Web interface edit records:
━━━━━━━━
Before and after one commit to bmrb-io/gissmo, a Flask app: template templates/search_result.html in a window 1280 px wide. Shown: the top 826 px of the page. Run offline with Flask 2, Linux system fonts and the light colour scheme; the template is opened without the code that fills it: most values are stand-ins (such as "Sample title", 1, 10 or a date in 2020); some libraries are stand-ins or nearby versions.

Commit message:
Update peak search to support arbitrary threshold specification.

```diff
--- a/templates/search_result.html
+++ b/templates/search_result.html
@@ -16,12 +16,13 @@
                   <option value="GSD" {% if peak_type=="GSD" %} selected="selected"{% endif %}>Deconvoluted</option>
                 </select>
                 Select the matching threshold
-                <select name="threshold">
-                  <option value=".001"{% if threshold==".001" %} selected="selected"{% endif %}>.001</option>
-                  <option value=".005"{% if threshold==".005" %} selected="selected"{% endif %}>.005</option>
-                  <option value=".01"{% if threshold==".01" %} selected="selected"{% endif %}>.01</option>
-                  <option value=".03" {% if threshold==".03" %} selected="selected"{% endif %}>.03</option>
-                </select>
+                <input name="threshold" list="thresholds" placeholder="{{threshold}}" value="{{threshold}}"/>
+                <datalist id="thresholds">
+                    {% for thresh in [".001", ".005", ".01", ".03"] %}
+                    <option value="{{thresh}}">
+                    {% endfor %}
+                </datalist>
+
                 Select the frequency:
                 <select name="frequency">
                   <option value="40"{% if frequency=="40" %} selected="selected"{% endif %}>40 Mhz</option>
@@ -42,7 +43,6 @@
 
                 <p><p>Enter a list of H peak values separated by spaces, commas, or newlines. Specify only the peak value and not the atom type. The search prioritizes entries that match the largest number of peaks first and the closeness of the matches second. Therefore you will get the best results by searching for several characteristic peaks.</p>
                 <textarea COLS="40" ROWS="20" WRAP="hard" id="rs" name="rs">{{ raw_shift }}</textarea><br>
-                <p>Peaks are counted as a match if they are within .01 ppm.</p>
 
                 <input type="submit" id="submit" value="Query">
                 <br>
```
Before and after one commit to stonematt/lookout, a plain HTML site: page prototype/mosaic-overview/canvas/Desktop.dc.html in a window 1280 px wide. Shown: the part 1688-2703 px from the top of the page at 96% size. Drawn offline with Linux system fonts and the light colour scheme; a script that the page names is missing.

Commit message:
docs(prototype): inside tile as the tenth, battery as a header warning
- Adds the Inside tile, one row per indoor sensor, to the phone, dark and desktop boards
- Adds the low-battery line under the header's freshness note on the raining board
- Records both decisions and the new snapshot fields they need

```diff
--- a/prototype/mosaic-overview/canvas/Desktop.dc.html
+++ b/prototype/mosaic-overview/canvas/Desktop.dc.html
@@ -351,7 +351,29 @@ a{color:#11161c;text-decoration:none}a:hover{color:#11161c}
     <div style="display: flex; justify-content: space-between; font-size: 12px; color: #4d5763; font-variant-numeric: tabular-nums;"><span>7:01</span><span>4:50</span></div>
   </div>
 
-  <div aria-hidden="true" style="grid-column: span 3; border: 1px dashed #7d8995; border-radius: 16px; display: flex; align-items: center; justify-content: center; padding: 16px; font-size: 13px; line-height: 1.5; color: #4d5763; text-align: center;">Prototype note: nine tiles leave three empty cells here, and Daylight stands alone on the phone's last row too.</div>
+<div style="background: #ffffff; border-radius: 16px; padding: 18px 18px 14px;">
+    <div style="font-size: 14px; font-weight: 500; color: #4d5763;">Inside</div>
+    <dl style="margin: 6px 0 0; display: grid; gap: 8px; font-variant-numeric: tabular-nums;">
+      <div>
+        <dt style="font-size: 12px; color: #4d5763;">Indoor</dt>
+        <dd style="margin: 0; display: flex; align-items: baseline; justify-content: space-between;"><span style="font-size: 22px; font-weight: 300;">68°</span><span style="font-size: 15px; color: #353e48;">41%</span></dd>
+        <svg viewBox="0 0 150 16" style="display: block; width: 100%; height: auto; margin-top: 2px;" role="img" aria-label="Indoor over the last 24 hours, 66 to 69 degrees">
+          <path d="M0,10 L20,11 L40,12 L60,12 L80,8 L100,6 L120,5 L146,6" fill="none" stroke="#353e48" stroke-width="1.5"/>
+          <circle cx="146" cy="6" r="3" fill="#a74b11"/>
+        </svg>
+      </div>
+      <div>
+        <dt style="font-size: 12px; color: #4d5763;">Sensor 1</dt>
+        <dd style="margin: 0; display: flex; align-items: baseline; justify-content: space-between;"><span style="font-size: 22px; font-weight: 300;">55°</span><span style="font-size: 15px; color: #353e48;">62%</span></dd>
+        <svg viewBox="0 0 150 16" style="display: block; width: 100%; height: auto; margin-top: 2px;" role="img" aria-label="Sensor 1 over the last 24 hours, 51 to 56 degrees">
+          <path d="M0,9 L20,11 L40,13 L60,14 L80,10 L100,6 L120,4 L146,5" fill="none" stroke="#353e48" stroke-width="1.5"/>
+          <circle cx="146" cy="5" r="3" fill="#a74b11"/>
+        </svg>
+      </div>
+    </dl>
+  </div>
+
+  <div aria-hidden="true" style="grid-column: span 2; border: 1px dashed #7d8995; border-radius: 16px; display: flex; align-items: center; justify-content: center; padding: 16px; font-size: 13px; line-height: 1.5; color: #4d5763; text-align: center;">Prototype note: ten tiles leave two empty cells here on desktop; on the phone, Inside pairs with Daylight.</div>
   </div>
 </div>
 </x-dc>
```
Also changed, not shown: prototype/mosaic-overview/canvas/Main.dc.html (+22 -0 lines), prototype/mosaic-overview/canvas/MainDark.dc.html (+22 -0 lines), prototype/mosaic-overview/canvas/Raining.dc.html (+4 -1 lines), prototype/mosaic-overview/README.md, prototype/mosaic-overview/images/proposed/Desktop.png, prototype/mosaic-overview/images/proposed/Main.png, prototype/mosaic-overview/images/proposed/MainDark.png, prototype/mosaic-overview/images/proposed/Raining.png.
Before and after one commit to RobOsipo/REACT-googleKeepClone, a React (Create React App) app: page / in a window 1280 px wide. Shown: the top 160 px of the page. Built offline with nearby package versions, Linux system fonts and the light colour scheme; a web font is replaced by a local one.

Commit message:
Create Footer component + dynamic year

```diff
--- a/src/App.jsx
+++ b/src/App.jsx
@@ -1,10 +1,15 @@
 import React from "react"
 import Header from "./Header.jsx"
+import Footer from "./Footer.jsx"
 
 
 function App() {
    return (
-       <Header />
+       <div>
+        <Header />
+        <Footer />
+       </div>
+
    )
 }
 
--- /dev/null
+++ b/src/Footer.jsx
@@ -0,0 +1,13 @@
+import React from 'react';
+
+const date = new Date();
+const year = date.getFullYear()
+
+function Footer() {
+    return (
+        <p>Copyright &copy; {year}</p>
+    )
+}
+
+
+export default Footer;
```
━━━━━━━━
=== Aim of the task ===
Set down the entries above again, word for word.

=== Response ===
Before and after one commit to bmrb-io/gissmo, a Flask app: template templates/search_result.html in a window 1280 px wide. Shown: the top 826 px of the page. Run offline with Flask 2, Linux system fonts and the light colour scheme; the template is opened without the code that fills it: most values are stand-ins (such as "Sample title", 1, 10 or a date in 2020); some libraries are stand-ins or nearby versions.

Commit message:
Update peak search to support arbitrary threshold specification.

```diff
--- a/templates/search_result.html
+++ b/templates/search_result.html
@@ -16,12 +16,13 @@
                   <option value="GSD" {% if peak_type=="GSD" %} selected="selected"{% endif %}>Deconvoluted</option>
                 </select>
                 Select the matching threshold
-                <select name="threshold">
-                  <option value=".001"{% if threshold==".001" %} selected="selected"{% endif %}>.001</option>
-                  <option value=".005"{% if threshold==".005" %} selected="selected"{% endif %}>.005</option>
-                  <option value=".01"{% if threshold==".01" %} selected="selected"{% endif %}>.01</option>
-                  <option value=".03" {% if threshold==".03" %} selected="selected"{% endif %}>.03</option>
-                </select>
+                <input name="threshold" list="thresholds" placeholder="{{threshold}}" value="{{threshold}}"/>
+                <datalist id="thresholds">
+                    {% for thresh in [".001", ".005", ".01", ".03"] %}
+                    <option value="{{thresh}}">
+                    {% endfor %}
+                </datalist>
+
                 Select the frequency:
                 <select name="frequency">
                   <option value="40"{% if frequency=="40" %} selected="selected"{% endif %}>40 Mhz</option>
@@ -42,7 +43,6 @@
 
                 <p><p>Enter a list of H peak values separated by spaces, commas, or newlines. Specify only the peak value and not the atom type. The search prioritizes entries that match the largest number of peaks first and the closeness of the matches second. Therefore you will get the best results by searching for several characteristic peaks.</p>
                 <textarea COLS="40" ROWS="20" WRAP="hard" id="rs" name="rs">{{ raw_shift }}</textarea><br>
-                <p>Peaks are counted as a match if they are within .01 ppm.</p>
 
                 <input type="submit" id="submit" value="Query">
                 <br>
```
Before and after one commit to stonematt/lookout, a plain HTML site: page prototype/mosaic-overview/canvas/Desktop.dc.html in a window 1280 px wide. Shown: the part 1688-2703 px from the top of the page at 96% size. Drawn offline with Linux system fonts and the light colour scheme; a script that the page names is missing.

Commit message:
docs(prototype): inside tile as the tenth, battery as a header warning
- Adds the Inside tile, one row per indoor sensor, to the phone, dark and desktop boards
- Adds the low-battery line under the header's freshness note on the raining board
- Records both decisions and the new snapshot fields they need

```diff
--- a/prototype/mosaic-overview/canvas/Desktop.dc.html
+++ b/prototype/mosaic-overview/canvas/Desktop.dc.html
@@ -351,7 +351,29 @@ a{color:#11161c;text-decoration:none}a:hover{color:#11161c}
     <div style="display: flex; justify-content: space-between; font-size: 12px; color: #4d5763; font-variant-numeric: tabular-nums;"><span>7:01</span><span>4:50</span></div>
   </div>
 
-  <div aria-hidden="true" style="grid-column: span 3; border: 1px dashed #7d8995; border-radius: 16px; display: flex; align-items: center; justify-content: center; padding: 16px; font-size: 13px; line-height: 1.5; color: #4d5763; text-align: center;">Prototype note: nine tiles leave three empty cells here, and Daylight stands alone on the phone's last row too.</div>
+<div style="background: #ffffff; border-radius: 16px; padding: 18px 18px 14px;">
+    <div style="font-size: 14px; font-weight: 500; color: #4d5763;">Inside</div>
+    <dl style="margin: 6px 0 0; display: grid; gap: 8px; font-variant-numeric: tabular-nums;">
+      <div>
+        <dt style="font-size: 12px; color: #4d5763;">Indoor</dt>
+        <dd style="margin: 0; display: flex; align-items: baseline; justify-content: space-between;"><span style="font-size: 22px; font-weight: 300;">68°</span><span style="font-size: 15px; color: #353e48;">41%</span></dd>
+        <svg viewBox="0 0 150 16" style="display: block; width: 100%; height: auto; margin-top: 2px;" role="img" aria-label="Indoor over the last 24 hours, 66 to 69 degrees">
+          <path d="M0,10 L20,11 L40,12 L60,12 L80,8 L100,6 L120,5 L146,6" fill="none" stroke="#353e48" stroke-width="1.5"/>
+          <circle cx="146" cy="6" r="3" fill="#a74b11"/>
+        </svg>
+      </div>
+      <div>
+        <dt style="font-size: 12px; color: #4d5763;">Sensor 1</dt>
+        <dd style="margin: 0; display: flex; align-items: baseline; justify-content: space-between;"><span style="font-size: 22px; font-weight: 300;">55°</span><span style="font-size: 15px; color: #353e48;">62%</span></dd>
+        <svg viewBox="0 0 150 16" style="display: block; width: 100%; height: auto; margin-top: 2px;" role="img" aria-label="Sensor 1 over the last 24 hours, 51 to 56 degrees">
+          <path d="M0,9 L20,11 L40,13 L60,14 L80,10 L100,6 L120,4 L146,5" fill="none" stroke="#353e48" stroke-width="1.5"/>
+          <circle cx="146" cy="5" r="3" fill="#a74b11"/>
+        </svg>
+      </div>
+    </dl>
+  </div>
+
+  <div aria-hidden="true" style="grid-column: span 2; border: 1px dashed #7d8995; border-radius: 16px; display: flex; align-items: center; justify-content: center; padding: 16px; font-size: 13px; line-height: 1.5; color: #4d5763; text-align: center;">Prototype note: ten tiles leave two empty cells here on desktop; on the phone, Inside pairs with Daylight.</div>
   </div>
 </div>
 </x-dc>
```
Also changed, not shown: prototype/mosaic-overview/canvas/Main.dc.html (+22 -0 lines), prototype/mosaic-overview/canvas/MainDark.dc.html (+22 -0 lines), prototype/mosaic-overview/canvas/Raining.dc.html (+4 -1 lines), prototype/mosaic-overview/README.md, prototype/mosaic-overview/images/proposed/Desktop.png, prototype/mosaic-overview/images/proposed/Main.png, prototype/mosaic-overview/images/proposed/MainDark.png, prototype/mosaic-overview/images/proposed/Raining.png.
Before and after one commit to RobOsipo/REACT-googleKeepClone, a React (Create React App) app: page / in a window 1280 px wide. Shown: the top 160 px of the page. Built offline with nearby package versions, Linux system fonts and the light colour scheme; a web font is replaced by a local one.

Commit message:
Create Footer component + dynamic year

```diff
--- a/src/App.jsx
+++ b/src/App.jsx
@@ -1,10 +1,15 @@
 import React from "react"
 import Header from "./Header.jsx"
+import Footer from "./Footer.jsx"
 
 
 function App() {
    return (
-       <Header />
+       <div>
+        <Header />
+        <Footer />
+       </div>
+
    )
 }
 
--- /dev/null
+++ b/src/Footer.jsx
@@ -0,0 +1,13 @@
+import React from 'react';
+
+const date = new Date();
+const year = date.getFullYear()
+
+function Footer() {
+    return (
+        <p>Copyright &copy; {year}</p>
+    )
+}
+
+
+export default Footer;
```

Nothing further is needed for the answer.